● **Listed records**
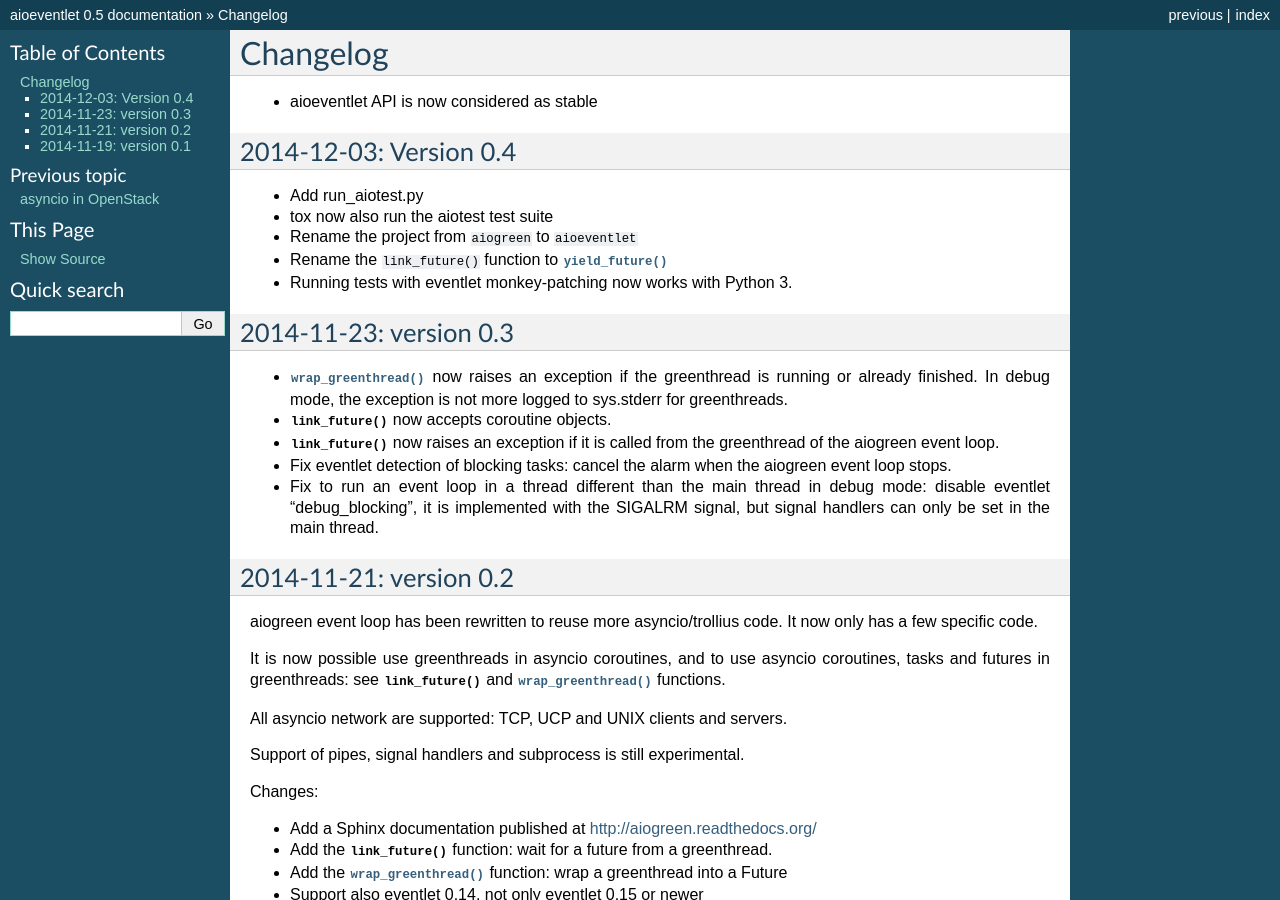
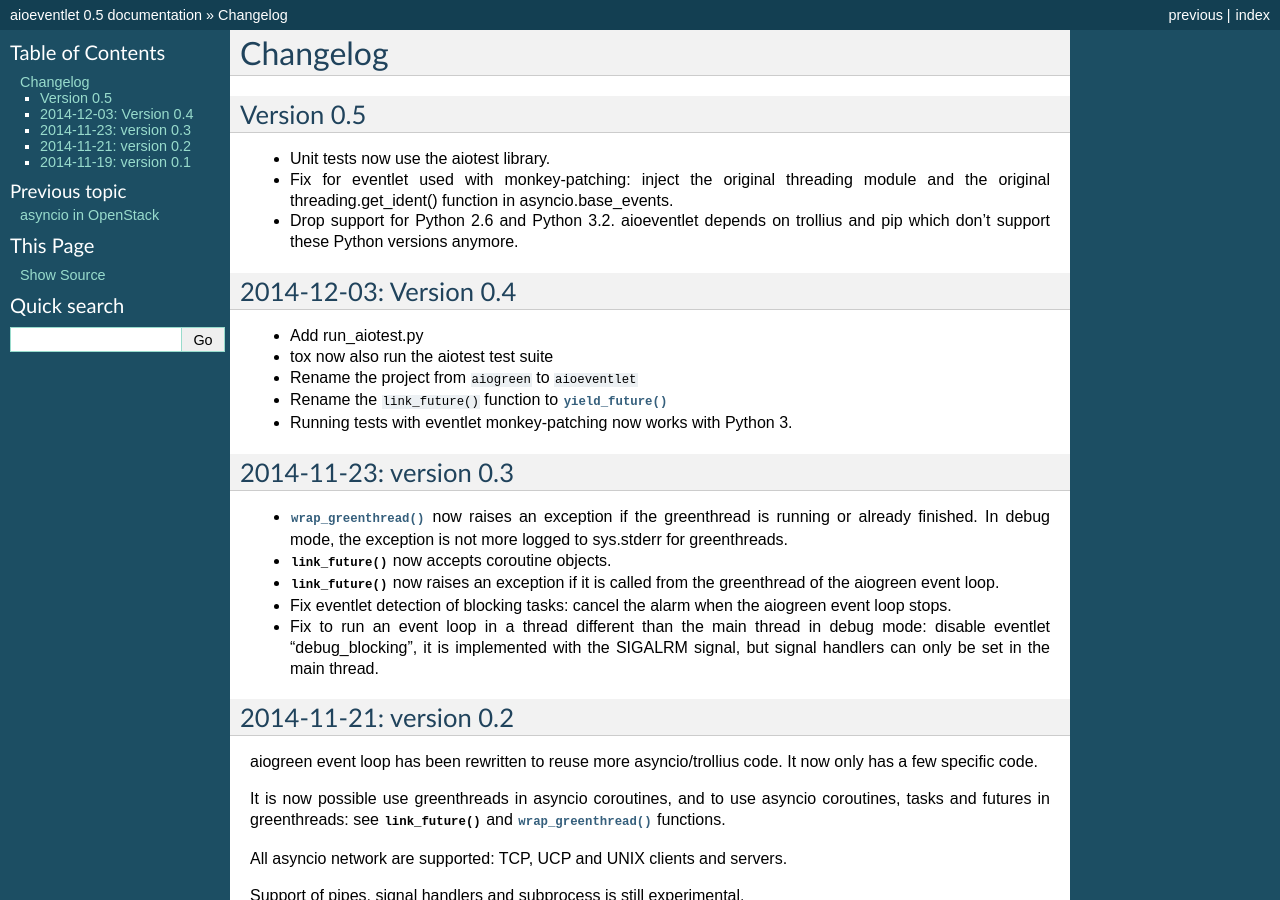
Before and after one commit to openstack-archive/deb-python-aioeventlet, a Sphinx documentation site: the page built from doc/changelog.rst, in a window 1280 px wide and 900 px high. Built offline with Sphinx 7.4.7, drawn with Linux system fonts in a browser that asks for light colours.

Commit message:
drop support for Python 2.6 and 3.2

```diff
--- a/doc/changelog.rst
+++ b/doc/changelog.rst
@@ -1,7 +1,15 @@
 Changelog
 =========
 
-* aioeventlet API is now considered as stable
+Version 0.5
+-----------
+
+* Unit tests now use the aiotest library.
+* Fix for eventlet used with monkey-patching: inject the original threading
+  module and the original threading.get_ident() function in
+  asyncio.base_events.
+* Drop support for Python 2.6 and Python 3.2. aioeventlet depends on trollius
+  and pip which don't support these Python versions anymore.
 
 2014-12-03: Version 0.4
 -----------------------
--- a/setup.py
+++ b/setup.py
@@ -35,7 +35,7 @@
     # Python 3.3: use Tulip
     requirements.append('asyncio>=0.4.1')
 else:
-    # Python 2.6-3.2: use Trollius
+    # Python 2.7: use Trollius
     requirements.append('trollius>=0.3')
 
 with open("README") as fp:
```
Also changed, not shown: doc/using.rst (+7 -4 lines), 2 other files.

● **Your assignment**
Only the lines with the string "aioeventlet" are wanted; pick them out of the records above and copy them.

● **Expected output**
Before and after one commit to openstack-archive/deb-python-aioeventlet, a Sphinx documentation site: the page built from doc/changelog.rst, in a window 1280 px wide and 900 px high. Built offline with Sphinx 7.4.7, drawn with Linux system fonts in a browser that asks for light colours.
-* aioeventlet API is now considered as stable
+* Drop support for Python 2.6 and Python 3.2. aioeventlet depends on trollius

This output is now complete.